Recommended reading

Handbook of Technical Writing by Gerald J. Alred et al. 

Monday, September 15, 2014

Learn the C / C++ Programming Languages

You may think to yourself,"Why C/C++ as a programming language?  There are so many other languages that are hot/cool/interesting, like Ruby or Python.  These languages are better tailored for my needs."  These are good reasons, but you still should learn C.

Compiling open source applications from source

Not every open source application has a binary package.  Quite a number of them still need compiling from source to work correctly.

Porting an application from BSD or Linux to _____

Unix is not just BSD or Linux, there are multiple other flavors:  OS X, Solaris,  AIX, and HP-UX to name a few.  If you are tasked with deploying network applications on these different Unix flavors, you will be using your C programming skills to port these applications from the source code.

Open source network operating systems

Quagga, Bird, Vyatta, XORP are open source network operating systems used by multiple companies.  These programs are in C/C++.  If you need to troubleshoot these applications, you are going to need to know C.  For example, you understand that a certain type of packet crashes your router.  By reading through the source code you discover the bug has to do with a heap allocator.

Software Defined Networks (SDN)

If SDN become a major part of networking, network engineers in the near future will have to know a programming language.   This person will need to have in-depth and wide knowledge of network engineering as well as knowing a C-like language to program the SDN controllers and related components.


Thanks to Reddit's /r/networking users, ArghCisco and Snowbirdie, for indirectly helping me with this blog post.

Recommended Reading

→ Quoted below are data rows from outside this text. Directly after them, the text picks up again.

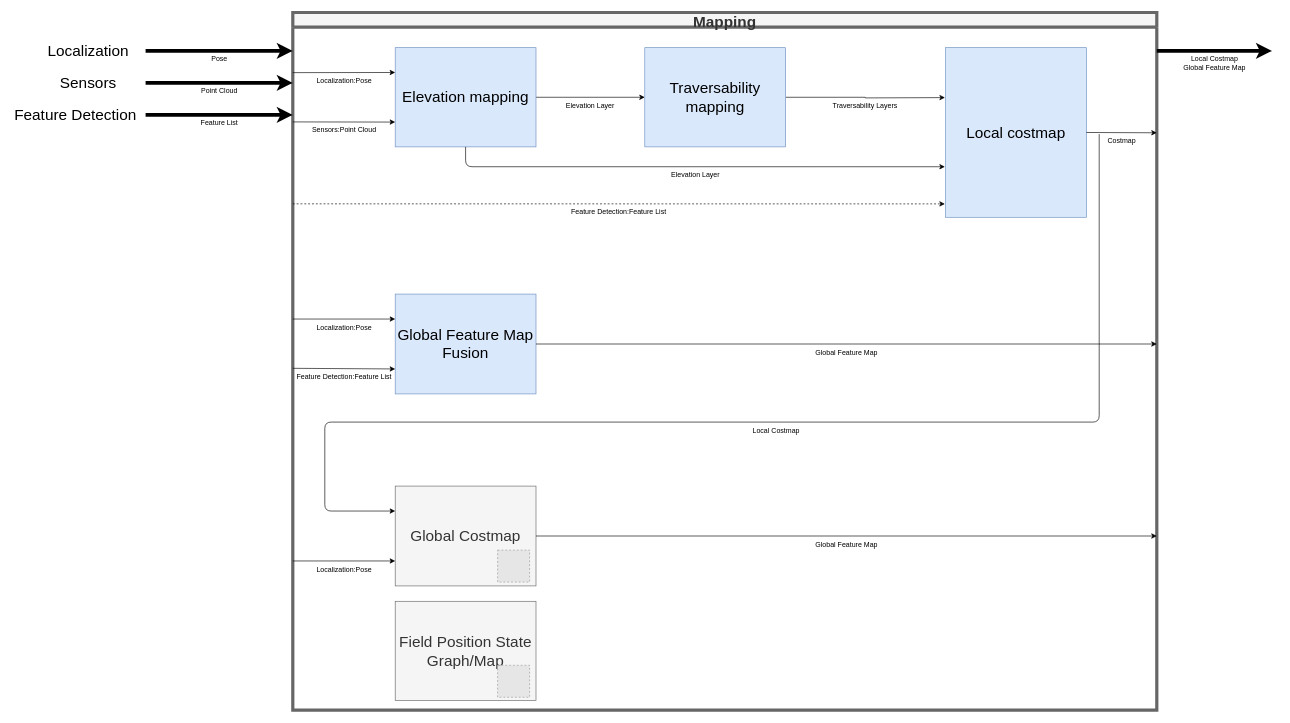
ipa-dmo/ipa_outdoor_docu keeps this draw.io diagram as page "#3 Mapping" (13 of 18) of OutdoorNavigationStructure.drawio. Above is the earlier version. Source tidied: cells renumbered, new cells numbered last; positions are measured from the earlier drawing's top-left corner, leaving out a move shared by most shapes. Both pictures are drawn from the tidied source at 64%, with x=0, y=0 at pixel (11, 12). Pictures stored in the file or linked from it are replaced by grey dashed boxes.
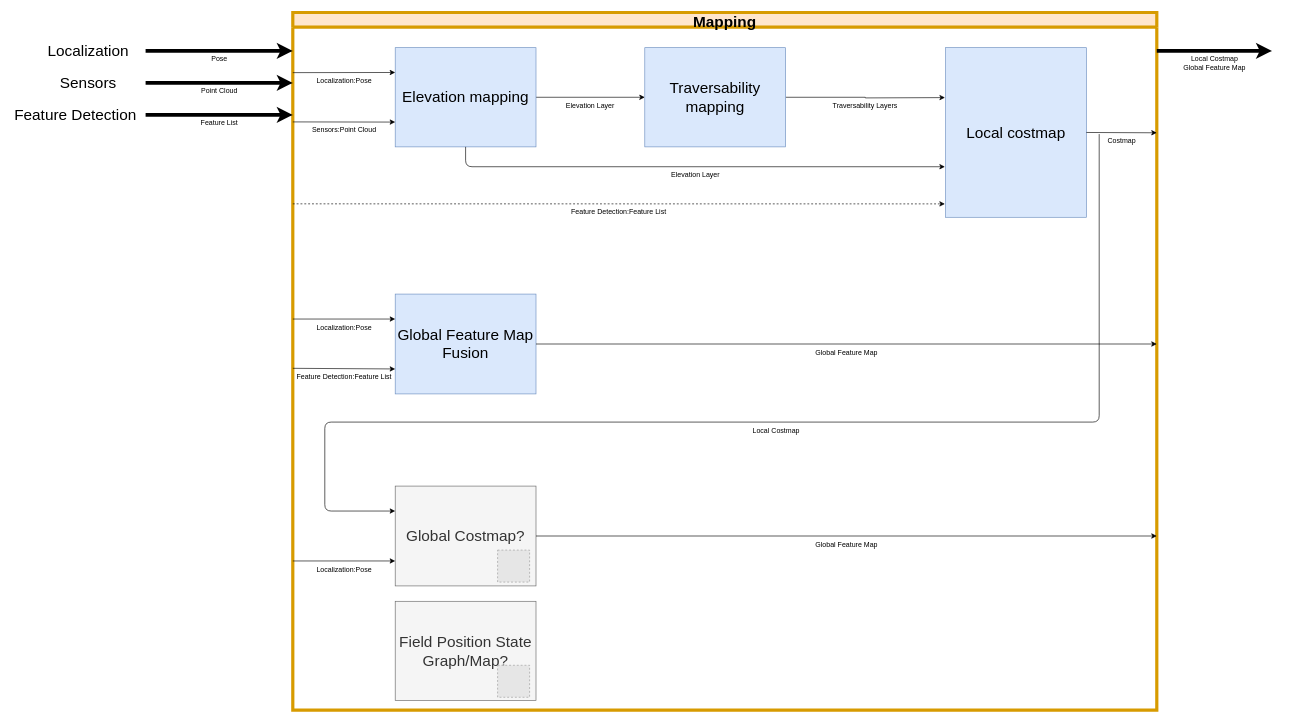
After the change.

What changed in the source:
```diff
@@
-    <mxCell id="2" value="Mapping" style="swimlane;fillColor=#f5f5f5;strokeColor=#666666;fontSize=24;strokeWidth=5;perimeterSpacing=4;fontColor=#333333;" parent="1" vertex="1">
+    <mxCell id="2" value="Mapping" style="swimlane;fillColor=#ffe6cc;strokeColor=#d79b00;fontSize=24;strokeWidth=5;perimeterSpacing=4;" parent="1" vertex="1">
       <mxGeometry x="440" width="1350" height="1090" as="geometry" />
     </mxCell>
@@
-    <mxCell id="15" value="&lt;font style=&quot;font-size: 24px&quot;&gt;Field Position State Graph/Map&lt;br&gt;&lt;/font&gt;" style="whiteSpace=wrap;html=1;fillColor=#f5f5f5;strokeColor=#666666;fontColor=#333333;" parent="2" vertex="1">
+    <mxCell id="15" value="&lt;font style=&quot;font-size: 24px&quot;&gt;Field Position State Graph/Map?&lt;br&gt;&lt;/font&gt;" style="whiteSpace=wrap;html=1;fillColor=#f5f5f5;strokeColor=#666666;fontColor=#333333;" parent="2" vertex="1">
       <mxGeometry x="160" y="920" width="220" height="155" as="geometry" />
     </mxCell>
@@
-    <mxCell id="18" value="&lt;font style=&quot;font-size: 24px&quot;&gt;Global Costmap&lt;br&gt;&lt;/font&gt;" style="whiteSpace=wrap;html=1;fillColor=#f5f5f5;strokeColor=#666666;fontColor=#333333;" parent="2" vertex="1">
+    <mxCell id="18" value="&lt;font style=&quot;font-size: 24px&quot;&gt;Global Costmap?&lt;br&gt;&lt;/font&gt;" style="whiteSpace=wrap;html=1;fillColor=#f5f5f5;strokeColor=#666666;fontColor=#333333;" parent="2" vertex="1">
       <mxGeometry x="160" y="740" width="220" height="156" as="geometry" />
     </mxCell>
```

The C Programming Language, 2nd Edition by Brian W. Kernighan et al.

C: How to Program, 7th Edition  by Paul Deitel et al.

Thursday, September 11, 2014

Scripting: A Great Tool on Your Networking Belt

As I wrote in the blog post, Learn Unix and Stand Out From The Rest, the biggest reason you write scripts is to automate tedious tasks. But what scripting languages should you learn?

Unix scripting languages

Graybeards are going to grumble at me for my opinion!  For learning Unix scripting I recommend whatever shell dialect you feel best suites you.   If that means you become an expert in bash instead of sh or tcsh, more power to you.  :-)  

Two other languages you should learn are sed and awk.  These two text processing programs are very popular in the Unix world.  Sed is for editing streams of text and is commonly used for substitution programs, replacing one block of text for another.  Awk is also a text processing program, but it can do other things that sed cannot, including automatically opening and closing files, reading records, and breaking records up into fields.

Windows scripting languages

For Windows, the latest technology is PowerShell.  I will admit I have never used PowerShell, but I have read many posts by Windows systems engineers and it has been a huge benefit to them.  If you are already comfortable writing in .NET then PowerShell is very easy to learn.

Other scripting languages

The other two most popular scripting languages for network engineers are Perl and Python. Both of these languages work on Unix and Windows.  Unlike plain shell scripting (in Unix), Perl and Python allow you to do other things that plain shell scripting cannot, like writing scripts to contact devices on your network.

Regular expressions

While learning any scripting language is important, you also need to understand how regular expressions (abbreviated regex or regexp) work.  Regular expressions are a sequence of characters that create a search pattern.  These search patterns are mainly used for pattern matching with strings, e.g.,"find and replace" operations.   You will use pattern matching for BGP AS-Path access lists.

Recommended reading


Learning the bash Shell: Unix Shell Programming by Cameron Newham

Mastering Regular Expressions by Jeffrey E. F. Friedl

sed & awk by Arnold Robbins

Web sites:

Cisco: Regular Expressions by

Linux Shell Scripting Tutorial (LSST) v2.0 by Vivek Gite

Sh - the Bourne Shell by Bruce Barnett